Pouring cups of tea and speaking in the practiced staccato common to tour guides and salespeople across China, a young woman wearing a nurse’s uniform outlines the advantages of hymen-reconstruction surgery. Lily, a newly single hotel receptionist in her early twenties, listens nervously. The nurse ends her pitch with the assurance that Lily will find the procedure “absolutely painless.”
She is, of course, lying to make the sale: the next shot cuts to Lily drunk and doubled over in agony as she is dragged up a narrow flight of stairs by her younger co-worker Mia, who somehow manages to wrangle Lily into the small room the two share at the seedy seaside motel where they work. Sobbing, Lily curls up in bed and peers at Mia through her tears. “I don’t want to be reborn as a woman,” Lily chokes out. “Not all over again.”

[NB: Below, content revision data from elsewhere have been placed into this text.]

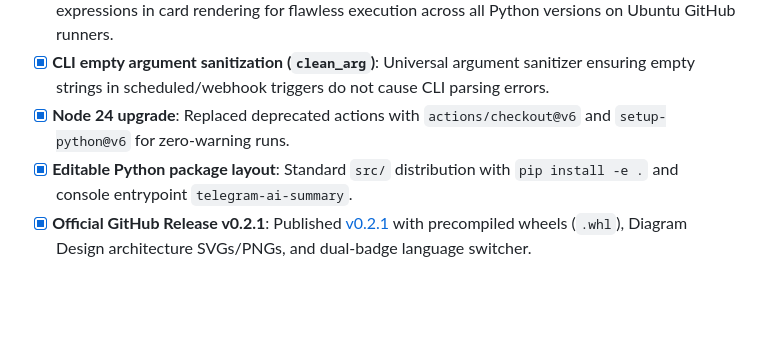
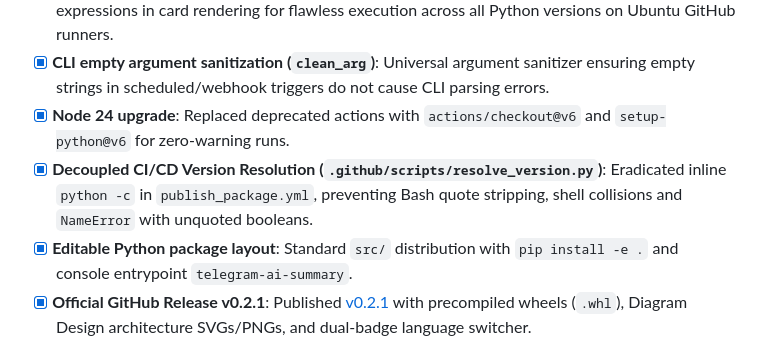
Before and after one commit to solari21/telegram-ai-summary-template, a Markdown page: TODO.md, the part around the change. Rendered like a GitHub page; blank space fills up the shorter version.

Commit message:
docs: document decoupled CI/CD version resolution and shell quoting safeguard in TODO.md

```diff
--- a/TODO.md
+++ b/TODO.md
@@ -42,6 +42,7 @@ Living tracking document for the implementation status, verified production mile
 - [x] **Python 3.11 strict f-string compatibility (Rule II.24)**: Extracted backslashes outside f-string expressions in card rendering for flawless execution across all Python versions on Ubuntu GitHub runners.
 - [x] **CLI empty argument sanitization (`clean_arg`)**: Universal argument sanitizer ensuring empty strings in scheduled/webhook triggers do not cause CLI parsing errors.
 - [x] **Node 24 upgrade**: Replaced deprecated actions with `actions/checkout@v6` and `setup-python@v6` for zero-warning runs.
+- [x] **Decoupled CI/CD Version Resolution (`.github/scripts/resolve_version.py`)**: Eradicated inline `python -c` in `publish_package.yml`, preventing Bash quote stripping, shell collisions and `NameError` with unquoted booleans.
 - [x] **Editable Python package layout**: Standard `src/` distribution with `pip install -e .` and console entrypoint `telegram-ai-summary`.
 - [x] **Official GitHub Release v0.2.1**: Published [v0.2.1](https://github.com/solari21/telegram-ai-summary-template/releases/tag/v0.2.1) with precompiled wheels (`.whl`), Diagram Design architecture SVGs/PNGs, and dual-badge language switcher.
 - [x] **Previous Release v0.2.0**: Published [v0.2.0](https://github.com/solari21/telegram-ai-summary-template/releases/tag/v0.2.0) with precompiled wheel (`.whl`) and source distribution (`.tar.gz`) attached via automated CI/CD.
```
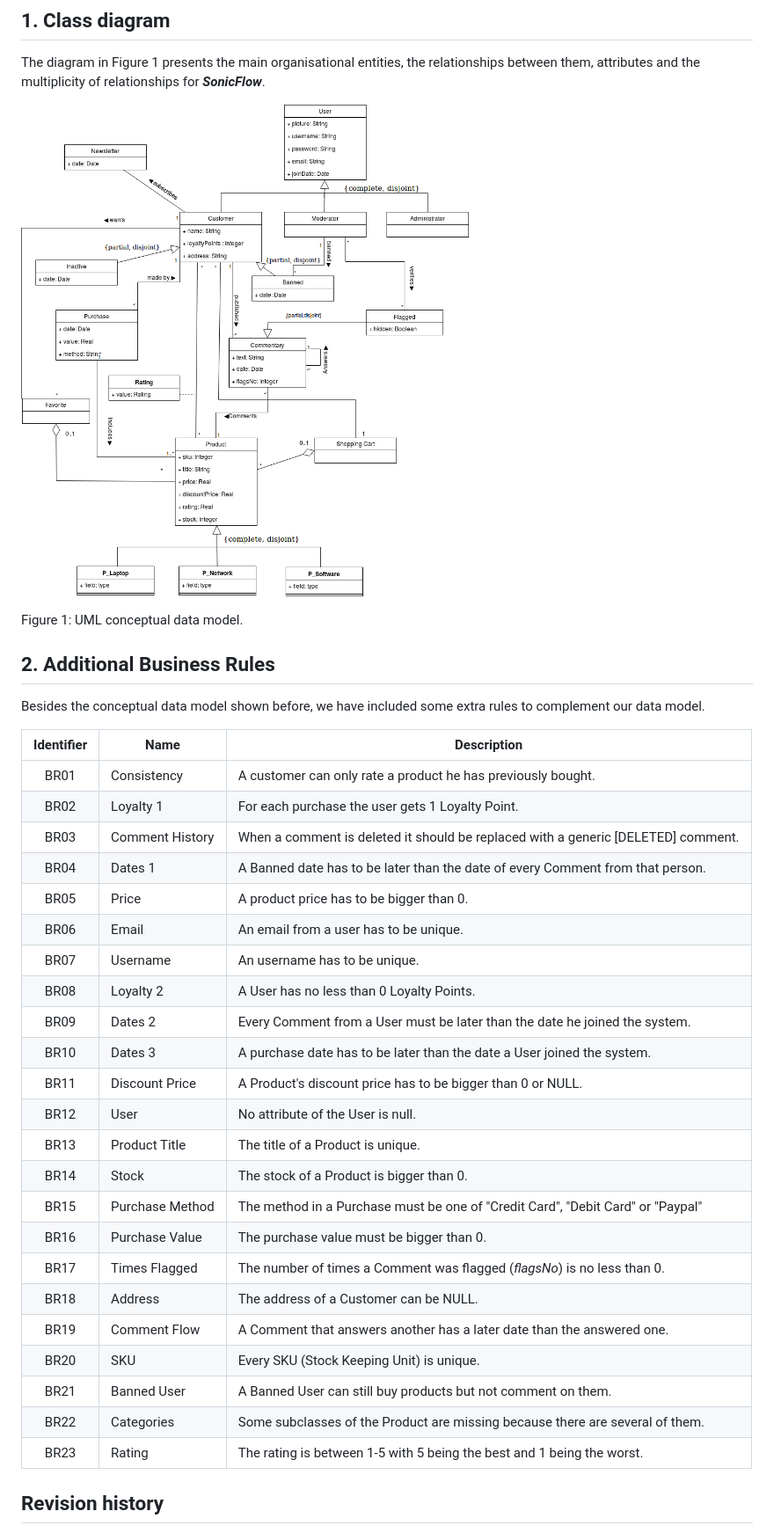
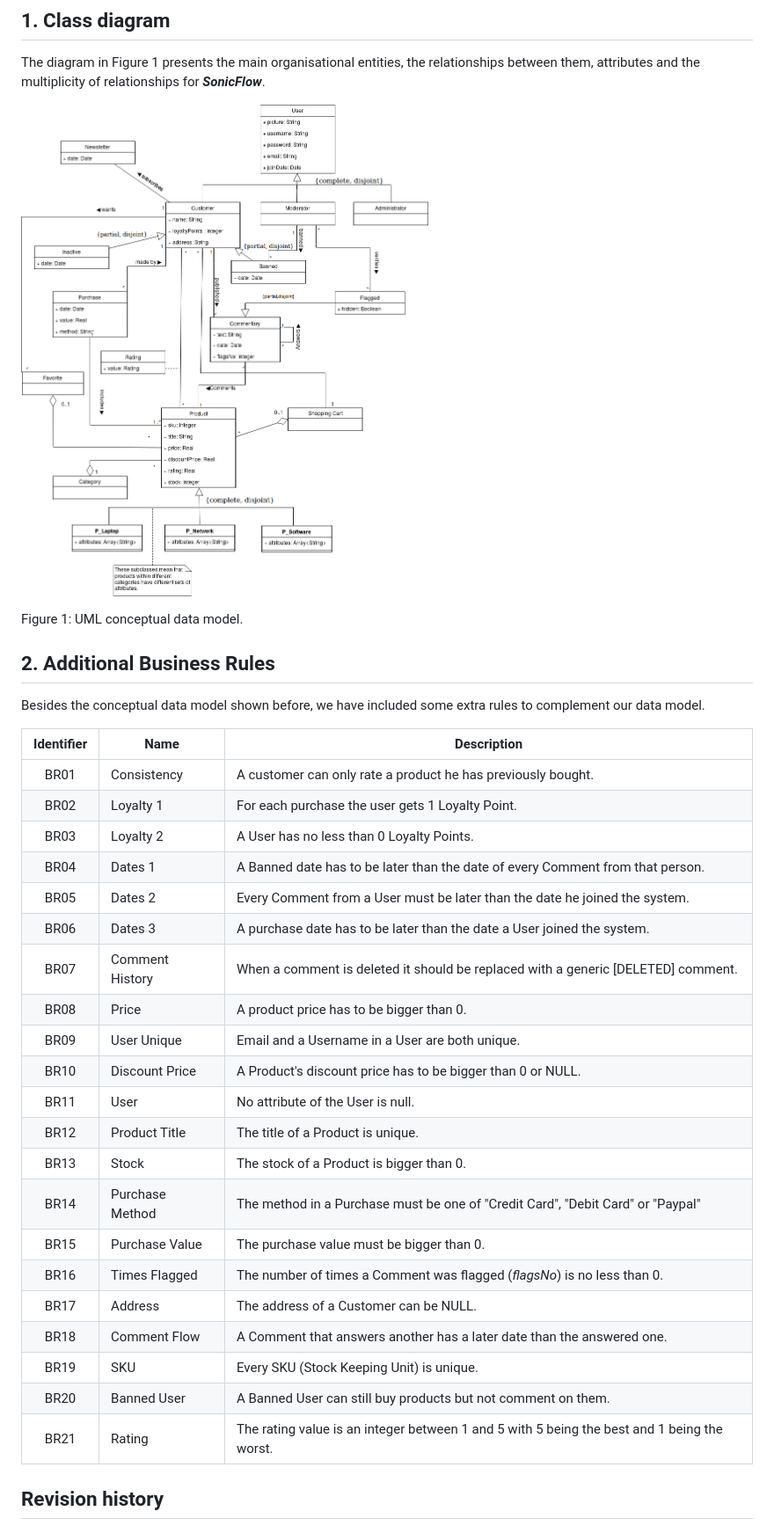
Before and after one commit to MarianaSilva14/SonicFlow_LBAW_FEUP, a Markdown page: A4/A4.md, the part around the change printed below. Shown: that part at 88% size. GitHub-like rendering; pictures changed too: A4/Conceptual_Data_Model.png.

Commit message:
a4 is ready to be submitted, i think

```diff
--- a/A4/A4.md
+++ b/A4/A4.md
@@ -19,27 +19,25 @@ Besides the conceptual data model shown before, we have included some extra rule
 |:---------:|-----|-----------|
 |BR01|Consistency|A customer can only rate a product he has previously bought.|
 |BR02|Loyalty 1|For each purchase the user gets 1 Loyalty Point.|
-|BR03|Comment History|When a comment is deleted it should be replaced with a generic [DELETED] comment.|
+|BR03|Loyalty 2|A User has no less than 0 Loyalty Points.|
 |BR04|Dates 1|A Banned date has to be later than the date of every Comment from that person.|
-|BR05|Price|A product price has to be bigger than 0.|
-|BR06|Email|An email from a user has to be unique.|
-|BR07|Username|An username has to be unique.|
-|BR08|Loyalty 2|A User has no less than 0 Loyalty Points.|
-|BR09|Dates 2|Every Comment from a User must be later than the date he joined the system.|
-|BR10|Dates 3|A purchase date has to be later than the date a User joined the system.|
-|BR11|Discount Price|A Product's discount price has to be bigger than 0 or NULL.|
-|BR12|User|No attribute of the User is null.|
-|BR13|Product Title|The title of a Product is unique.|
-|BR14|Stock|The stock of a Product is bigger than 0.|
-|BR15|Purchase Method|The method in a Purchase must be one of "Credit Card", "Debit Card" or "Paypal"|
-|BR16|Purchase Value|The purchase value must be bigger than 0.|
-|BR17|Times Flagged|The number of times a Comment was flagged (_flagsNo_) is no less than 0.|
-|BR18|Address|The address of a Customer can be NULL.|
-|BR19|Comment Flow|A Comment that answers another has a later date than the answered one.|
-|BR20|SKU|Every SKU (Stock Keeping Unit) is unique.|
-|BR21|Banned User|A Banned User can still buy products but not comment on them.|
-|BR22|Categories|Some subclasses of the Product are missing because there are several of them.|
-|BR23|Rating|The rating is between 1-5 with 5 being the best and 1 being the worst.|
+|BR05|Dates 2|Every Comment from a User must be later than the date he joined the system.|
+|BR06|Dates 3|A purchase date has to be later than the date a User joined the system.|
+|BR07|Comment History|When a comment is deleted it should be replaced with a generic [DELETED] comment.|
+|BR08|Price|A product price has to be bigger than 0.|
+|BR09|User Unique|Email and a Username in a User are both unique.|
+|BR10|Discount Price|A Product's discount price has to be bigger than 0 or NULL.|
+|BR11|User|No attribute of the User is null.|
+|BR12|Product Title|The title of a Product is unique.|
+|BR13|Stock|The stock of a Product is bigger than 0.|
+|BR14|Purchase Method|The method in a Purchase must be one of "Credit Card", "Debit Card" or "Paypal"|
+|BR15|Purchase Value|The purchase value must be bigger than 0.|
+|BR16|Times Flagged|The number of times a Comment was flagged (_flagsNo_) is no less than 0.|
+|BR17|Address|The address of a Customer can be NULL.|
+|BR18|Comment Flow|A Comment that answers another has a later date than the answered one.|
+|BR19|SKU|Every SKU (Stock Keeping Unit) is unique.|
+|BR20|Banned User|A Banned User can still buy products but not comment on them.|
+|BR21|Rating|The rating value is an integer between 1 and 5 with 5 being the best and 1 being the worst.|
 <!-- > Business rules can be included in the UML diagram as UML notes or in a table in this section. -->
 
 ## Revision history
```
Also changed, not shown: other parts of A4/A4.md (+0 -2 lines).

Indeed, being a woman seems a terrible fate for all the female characters in Angels Wear White (嘉年华 Jia nian hua, 2017), a tense, haunting examination of gender relations, sexual objectification, and violence in China written and directed by Vivian Qu.
When the movie begins, Lily has convinced Mia to cover the motel reception desk for the night so Lily can sneak off to see her sleazy boyfriend, Jian. A black luxury sedan—the kind favored by Chinese Communist Party officials—with local license plates pulls up to the motel’s entrance, and a middle-aged man accompanied by two laughing 12-year-old girls in sailor-dress school uniforms registers for two rooms. Dispassionately, Mia carries out her duties and delivers beer to the girls’ room when they call down for it. But she clearly understands the situation, keeping a watchful eye on the security monitors, and when the man forces his way into the girls’ room a short time later Mia captures his actions on a cellphone video.
The plot of Angels Wear White unfolds from there. The man is revealed to be Commissioner Liu, a high-ranking police official, and the two girls he has raped are Xin and Wen. Xin’s parents just want to make the situation go away; Xin’s father is one of Liu’s underlings and knows that pursuing a case against his boss will only serve to destroy his own career. Wen’s single mother blames her daughter for the assault and shears off the girl’s hair in punishment. Wen runs away to her father’s house—and though he is introduced as an inattentive deadbeat dad, he turns out to be one of the only adults motivated by a desire for justice, not money.
The other is Wen’s lawyer, Attorney Hao; a no-nonsense but kind advocate, she has spent 15 years working on behalf of assault victims. Hao is the only adult who understands the trauma that Xin and Wen have undergone and that it did not end when they left the motel. The girls are violated again and again during the three-week investigation into their case, as they are interrogated, blamed, and overall treated as perpetrators by the police. There’s no victims’ advocate by their side during the brusque hospital rape exam, no explanation that they might experience post-traumatic stress disorder, no offer of therapy. (And, of course, those practices are still not always standard everywhere in the United States, either.)
Mia, an underage runaway with no official identity card, wants nothing to do with a police investigation, but she quickly realizes the truth of Jian’s assertion that “Information is money.” Whether that money comes from Attorney Hao or Commissioner Liu—whether the information she possesses gets justice for Xin and Wen or not—doesn’t matter. But Mia isn’t as tough as she imagines herself: when she tries to profit by playing the same game as all the corrupt men she sees, her victory doesn’t last because being a woman makes her vulnerable. She’s smaller, weaker, and slower than the men around her and can therefore be physically dominated by them.
Only after watching Angels Wear White for the third time did I realize that one line, seemingly a throwaway, kept standing out to me as Wen’s parents argue over whether or not she should stay with her father after running away. “It’s her choice, not mine,” he mutters—a rare moment in which one of the movie’s male characters treats a female one as an autonomous being capable of making decisions about her own life. Other men of Angels Wear White constantly take away the agency of women, from the schoolmate who posts a photo of Xin and Wen on social media without their permission, to Jian, who pimps out Lily to his boss to curry favor. Even the film’s most unsubtle symbol, a massive statue of Marilyn Monroe (wearing her famous white dress from The Seven-Year Itch) that stands alongside the beach, is dismantled and moved by an all-male construction crew.
Angels Wear White premiered in September 2017, just before the #MeToo movement launched an international discussion of sexual assault and abuse of power. The Chinese Communist Party has worked hard to squelch #MeToo in the PRC, as leaders are surely aware of the many cases involving officials like Commissioner Liu that would come to light. Still, such stories manage to get told, and Qu’s film emphasizes the need for not just systemic but societal change in dealing with rape; the police aren’t the only ones who conspire to tell Xin and Wen they’d be better off forgetting what was done to them. There’s an extra layer of menace when the Party-state denies and silences women, but as the #MeToo outcry around the world has clearly demonstrated, these violations are not at all unique to China.
Angels Wear White is available on Amazon to rent, or stream for free with Prime membership.